It gives me great pleasure to know that the Geuzen Medal for 2005 is to be awarded to the International Campaign for Tibet (ICT). Since its inception, the ICT has made a commendable contribution to the promotion of human rights and democracy in Tibet and supporting my non-violent efforts to find a negotiated solution to the Tibetan problem. I was very pleased to learn too that the Geuzenverzet Foundation was established in memory of the many who worked for freedom and democracy in resistance movements during the Second World War. It is indeed a privilege for the ICT to be counted among such illustrious company.

In recent years the ICT has worked hard to raise public awareness of the real situation inside Tibet and the true nature of our freedom struggle. Our firm commitment to a peaceful campaign is based on a fundamental belief that violence can only breed more violence and suffering. Therefore, since our aim is to end the suffering of the Tibetan people and not to inflict suffering upon others, our struggle must remain non-violent and free of hatred.

It is with this in mind that I have repeatedly proposed mutually-beneficial negotiations with the Chinese leadership to resolve the Tibetan problem. I am glad to say that they have lately responded to our initiative and my envoys have recently met Chinese leaders with a view to entering into serious discussions. It is my heartfelt hope that such discussions will lead to an end to the suffering of the Tibetan people. In the final analysis it is for the Tibetan and Chinese peoples themselves to find a just and peaceful resolution to the Tibetan problem. Once they understand the true situation in Tibet, many Chinese, particularly pro-democracy activists, both inside and outside China, willingly give us their support. Similarly, we take great courage and solace from such potent expressions of support as represented by the granting of this esteemed award.

Over the last four decades and more, unspeakable misfortune has overtaken our country, Tibet, because of which more than a million of our compatriots have died.
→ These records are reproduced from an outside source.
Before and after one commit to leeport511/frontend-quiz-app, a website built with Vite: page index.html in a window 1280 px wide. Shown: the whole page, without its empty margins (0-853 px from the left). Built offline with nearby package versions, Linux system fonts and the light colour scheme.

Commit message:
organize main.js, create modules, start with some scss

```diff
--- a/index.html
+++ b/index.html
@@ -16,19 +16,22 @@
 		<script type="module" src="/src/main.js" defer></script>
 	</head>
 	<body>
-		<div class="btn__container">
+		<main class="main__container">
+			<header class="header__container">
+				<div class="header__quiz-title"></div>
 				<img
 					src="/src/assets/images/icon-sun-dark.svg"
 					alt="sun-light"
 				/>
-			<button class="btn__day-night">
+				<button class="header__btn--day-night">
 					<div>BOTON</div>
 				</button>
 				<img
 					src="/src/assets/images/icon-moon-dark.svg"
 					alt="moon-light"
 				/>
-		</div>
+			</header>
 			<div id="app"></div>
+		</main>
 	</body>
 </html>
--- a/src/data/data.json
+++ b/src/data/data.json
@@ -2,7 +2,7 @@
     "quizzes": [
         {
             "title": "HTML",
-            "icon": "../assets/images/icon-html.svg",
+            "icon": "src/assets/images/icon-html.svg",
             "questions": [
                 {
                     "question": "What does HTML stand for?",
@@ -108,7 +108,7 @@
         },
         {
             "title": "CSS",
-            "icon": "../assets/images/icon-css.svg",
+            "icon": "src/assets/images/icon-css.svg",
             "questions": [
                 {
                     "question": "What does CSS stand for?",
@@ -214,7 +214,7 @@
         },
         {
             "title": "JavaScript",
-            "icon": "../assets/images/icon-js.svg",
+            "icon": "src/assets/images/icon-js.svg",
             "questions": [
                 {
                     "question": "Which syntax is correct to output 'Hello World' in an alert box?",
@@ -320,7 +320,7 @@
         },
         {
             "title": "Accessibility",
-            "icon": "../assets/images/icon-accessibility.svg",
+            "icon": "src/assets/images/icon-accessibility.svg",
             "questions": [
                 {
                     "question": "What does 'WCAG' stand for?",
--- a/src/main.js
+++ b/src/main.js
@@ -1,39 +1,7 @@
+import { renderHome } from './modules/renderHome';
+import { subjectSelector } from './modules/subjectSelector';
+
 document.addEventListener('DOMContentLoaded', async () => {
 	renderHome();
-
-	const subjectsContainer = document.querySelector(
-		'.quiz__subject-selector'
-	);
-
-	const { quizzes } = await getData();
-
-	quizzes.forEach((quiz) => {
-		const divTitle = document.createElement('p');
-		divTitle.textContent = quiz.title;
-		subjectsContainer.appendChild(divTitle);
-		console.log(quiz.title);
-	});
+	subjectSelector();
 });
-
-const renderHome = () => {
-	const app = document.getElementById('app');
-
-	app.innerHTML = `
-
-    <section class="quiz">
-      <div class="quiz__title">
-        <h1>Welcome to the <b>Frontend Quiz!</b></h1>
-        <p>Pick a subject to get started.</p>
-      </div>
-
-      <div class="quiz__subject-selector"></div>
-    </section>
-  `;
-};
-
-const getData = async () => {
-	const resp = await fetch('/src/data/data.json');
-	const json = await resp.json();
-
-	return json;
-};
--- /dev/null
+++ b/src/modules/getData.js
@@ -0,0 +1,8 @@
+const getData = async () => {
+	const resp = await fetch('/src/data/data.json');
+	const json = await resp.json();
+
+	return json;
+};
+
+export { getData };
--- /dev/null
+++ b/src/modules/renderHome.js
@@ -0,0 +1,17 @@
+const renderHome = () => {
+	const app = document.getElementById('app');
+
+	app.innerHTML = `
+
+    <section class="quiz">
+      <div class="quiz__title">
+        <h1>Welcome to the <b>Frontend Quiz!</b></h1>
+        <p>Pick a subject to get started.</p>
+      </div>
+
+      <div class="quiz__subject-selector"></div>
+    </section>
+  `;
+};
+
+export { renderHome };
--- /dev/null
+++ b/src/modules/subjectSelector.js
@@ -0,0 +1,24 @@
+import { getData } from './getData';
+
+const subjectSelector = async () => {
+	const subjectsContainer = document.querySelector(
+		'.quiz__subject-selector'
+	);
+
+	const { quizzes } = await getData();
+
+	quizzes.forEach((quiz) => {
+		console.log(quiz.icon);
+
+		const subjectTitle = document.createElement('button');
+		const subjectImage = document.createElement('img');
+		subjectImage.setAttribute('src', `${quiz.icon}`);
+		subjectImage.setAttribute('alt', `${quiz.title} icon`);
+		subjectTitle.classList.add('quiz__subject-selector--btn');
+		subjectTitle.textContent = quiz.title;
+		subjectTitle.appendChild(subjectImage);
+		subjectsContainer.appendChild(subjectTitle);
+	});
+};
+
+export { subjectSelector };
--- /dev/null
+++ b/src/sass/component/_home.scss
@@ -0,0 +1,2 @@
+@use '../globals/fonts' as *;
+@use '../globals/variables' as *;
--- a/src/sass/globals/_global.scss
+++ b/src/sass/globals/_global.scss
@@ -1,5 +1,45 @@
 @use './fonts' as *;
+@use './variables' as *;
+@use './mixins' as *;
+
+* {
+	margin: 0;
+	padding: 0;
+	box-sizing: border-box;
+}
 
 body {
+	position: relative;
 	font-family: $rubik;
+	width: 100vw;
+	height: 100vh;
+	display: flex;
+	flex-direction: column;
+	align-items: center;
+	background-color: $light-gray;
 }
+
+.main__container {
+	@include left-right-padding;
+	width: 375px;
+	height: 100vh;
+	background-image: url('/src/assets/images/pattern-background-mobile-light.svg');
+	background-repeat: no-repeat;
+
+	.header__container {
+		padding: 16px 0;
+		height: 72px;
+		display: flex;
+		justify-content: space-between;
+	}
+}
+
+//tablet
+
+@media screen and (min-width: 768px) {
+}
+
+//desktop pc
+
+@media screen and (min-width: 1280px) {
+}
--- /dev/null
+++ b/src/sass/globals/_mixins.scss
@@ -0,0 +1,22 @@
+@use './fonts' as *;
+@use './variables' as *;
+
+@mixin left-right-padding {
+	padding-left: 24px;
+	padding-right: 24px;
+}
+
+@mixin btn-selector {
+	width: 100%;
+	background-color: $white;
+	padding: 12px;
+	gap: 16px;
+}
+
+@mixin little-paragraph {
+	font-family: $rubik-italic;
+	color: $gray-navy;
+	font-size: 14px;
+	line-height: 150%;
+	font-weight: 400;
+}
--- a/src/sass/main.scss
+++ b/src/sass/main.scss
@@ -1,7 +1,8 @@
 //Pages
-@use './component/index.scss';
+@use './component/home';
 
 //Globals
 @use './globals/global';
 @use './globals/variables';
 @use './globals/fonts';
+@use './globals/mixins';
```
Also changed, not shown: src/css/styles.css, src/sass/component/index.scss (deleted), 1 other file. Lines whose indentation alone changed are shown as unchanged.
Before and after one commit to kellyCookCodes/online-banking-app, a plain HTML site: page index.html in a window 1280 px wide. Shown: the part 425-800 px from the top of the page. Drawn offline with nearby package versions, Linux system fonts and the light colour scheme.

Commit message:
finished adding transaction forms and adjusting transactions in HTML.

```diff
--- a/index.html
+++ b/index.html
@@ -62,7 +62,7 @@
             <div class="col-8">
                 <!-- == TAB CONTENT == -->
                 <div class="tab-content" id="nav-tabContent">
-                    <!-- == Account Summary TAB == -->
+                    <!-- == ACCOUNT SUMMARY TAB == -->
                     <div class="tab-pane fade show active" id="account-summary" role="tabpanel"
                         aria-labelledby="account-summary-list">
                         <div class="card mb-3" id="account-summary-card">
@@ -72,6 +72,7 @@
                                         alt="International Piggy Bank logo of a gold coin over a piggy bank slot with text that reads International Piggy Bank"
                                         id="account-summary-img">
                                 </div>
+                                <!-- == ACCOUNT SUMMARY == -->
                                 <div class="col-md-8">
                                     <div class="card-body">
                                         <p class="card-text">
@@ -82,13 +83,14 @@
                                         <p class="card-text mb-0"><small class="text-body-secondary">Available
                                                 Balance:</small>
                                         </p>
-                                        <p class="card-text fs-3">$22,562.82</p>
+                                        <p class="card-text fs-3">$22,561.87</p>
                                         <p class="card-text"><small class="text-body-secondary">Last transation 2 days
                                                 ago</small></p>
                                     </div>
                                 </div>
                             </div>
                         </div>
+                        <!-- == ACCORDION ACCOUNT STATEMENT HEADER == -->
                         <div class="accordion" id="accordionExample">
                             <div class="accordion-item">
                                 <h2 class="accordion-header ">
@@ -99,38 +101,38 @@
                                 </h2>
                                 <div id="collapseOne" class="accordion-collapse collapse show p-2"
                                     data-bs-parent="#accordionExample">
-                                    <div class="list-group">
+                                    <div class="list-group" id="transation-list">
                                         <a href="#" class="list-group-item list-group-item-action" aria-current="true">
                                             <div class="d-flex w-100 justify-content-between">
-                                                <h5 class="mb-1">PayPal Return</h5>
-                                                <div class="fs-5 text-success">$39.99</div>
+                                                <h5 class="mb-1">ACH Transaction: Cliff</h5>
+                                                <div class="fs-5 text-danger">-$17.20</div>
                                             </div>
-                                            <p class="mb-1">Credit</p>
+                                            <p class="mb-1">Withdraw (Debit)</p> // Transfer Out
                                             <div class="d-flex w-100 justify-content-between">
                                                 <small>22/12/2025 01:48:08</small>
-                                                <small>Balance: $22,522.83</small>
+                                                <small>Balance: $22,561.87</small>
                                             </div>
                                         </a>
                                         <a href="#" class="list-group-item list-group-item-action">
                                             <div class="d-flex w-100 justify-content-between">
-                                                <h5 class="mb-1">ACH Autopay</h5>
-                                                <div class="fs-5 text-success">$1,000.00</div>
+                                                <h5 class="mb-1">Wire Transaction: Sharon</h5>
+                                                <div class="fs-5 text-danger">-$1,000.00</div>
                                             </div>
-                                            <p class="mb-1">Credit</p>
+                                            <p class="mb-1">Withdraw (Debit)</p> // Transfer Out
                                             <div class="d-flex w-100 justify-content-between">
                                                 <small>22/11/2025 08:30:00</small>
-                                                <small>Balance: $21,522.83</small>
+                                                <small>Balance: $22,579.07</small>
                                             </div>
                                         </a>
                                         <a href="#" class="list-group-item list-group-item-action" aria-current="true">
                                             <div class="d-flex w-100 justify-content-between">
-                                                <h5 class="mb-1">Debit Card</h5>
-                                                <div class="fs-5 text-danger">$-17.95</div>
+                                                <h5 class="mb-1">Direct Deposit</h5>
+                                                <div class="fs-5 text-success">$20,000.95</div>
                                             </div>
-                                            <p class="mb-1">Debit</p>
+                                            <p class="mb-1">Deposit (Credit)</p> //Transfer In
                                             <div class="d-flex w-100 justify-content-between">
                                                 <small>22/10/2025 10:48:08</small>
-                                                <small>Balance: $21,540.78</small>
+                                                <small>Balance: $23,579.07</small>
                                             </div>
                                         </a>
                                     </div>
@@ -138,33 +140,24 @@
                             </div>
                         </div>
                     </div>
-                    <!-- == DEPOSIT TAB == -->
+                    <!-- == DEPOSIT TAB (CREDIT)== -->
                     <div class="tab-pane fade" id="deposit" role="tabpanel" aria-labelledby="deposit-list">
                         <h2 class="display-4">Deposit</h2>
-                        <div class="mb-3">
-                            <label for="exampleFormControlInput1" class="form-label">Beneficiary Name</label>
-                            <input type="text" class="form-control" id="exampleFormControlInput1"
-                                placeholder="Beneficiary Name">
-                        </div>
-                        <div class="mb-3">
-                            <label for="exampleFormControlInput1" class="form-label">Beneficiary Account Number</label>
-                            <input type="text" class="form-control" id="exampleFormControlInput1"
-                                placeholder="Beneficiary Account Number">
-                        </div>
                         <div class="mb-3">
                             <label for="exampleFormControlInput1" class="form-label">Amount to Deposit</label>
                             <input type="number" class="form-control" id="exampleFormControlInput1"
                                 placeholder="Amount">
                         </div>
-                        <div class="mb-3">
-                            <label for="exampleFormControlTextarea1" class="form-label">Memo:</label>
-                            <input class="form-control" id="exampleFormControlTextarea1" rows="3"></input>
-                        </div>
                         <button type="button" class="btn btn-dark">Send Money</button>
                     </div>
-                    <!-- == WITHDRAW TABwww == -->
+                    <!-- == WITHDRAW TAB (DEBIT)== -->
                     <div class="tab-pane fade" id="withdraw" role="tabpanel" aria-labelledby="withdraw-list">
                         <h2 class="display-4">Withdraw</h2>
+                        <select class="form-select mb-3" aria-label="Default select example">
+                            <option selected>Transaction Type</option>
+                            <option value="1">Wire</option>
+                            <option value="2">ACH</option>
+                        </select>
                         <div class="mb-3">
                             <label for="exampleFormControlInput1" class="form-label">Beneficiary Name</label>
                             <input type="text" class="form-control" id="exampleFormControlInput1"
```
One hundred thousand Tibetans including myself have fled our homeland and now live in exile. Although this has created an opportunity for us to preserve our culture, religion and identity, along with our self-respect with a semblance of freedom and democracy, the six million Tibetans in Tibet continue to live in much poorer conditions. Their stomachs may now be full and constraints on their movement and religious freedom may have been relaxed a little, but, as the saying goes, man does not live by bread alone. People need mental freedom, a conducive atmosphere in which to exercise their creative talents, and, above all the ability to determine their own future.

The very existence of a distinct Tibetan national and cultural identity continues to be under threat. Therefore, we are seeking to save our people and their unique heritage, which has some potential to serve humanity and to promote peace in this part of the world, from total annihilation.

On this auspicious occasion, I appeal to all those attending the award of the Geuzen Medal to the ICT to remember not only the Tibetan people, but also all human beings who are presently prevented from exercising the rights and freedoms that many of us take for granted.

His Holiness the 14th Dalai Lama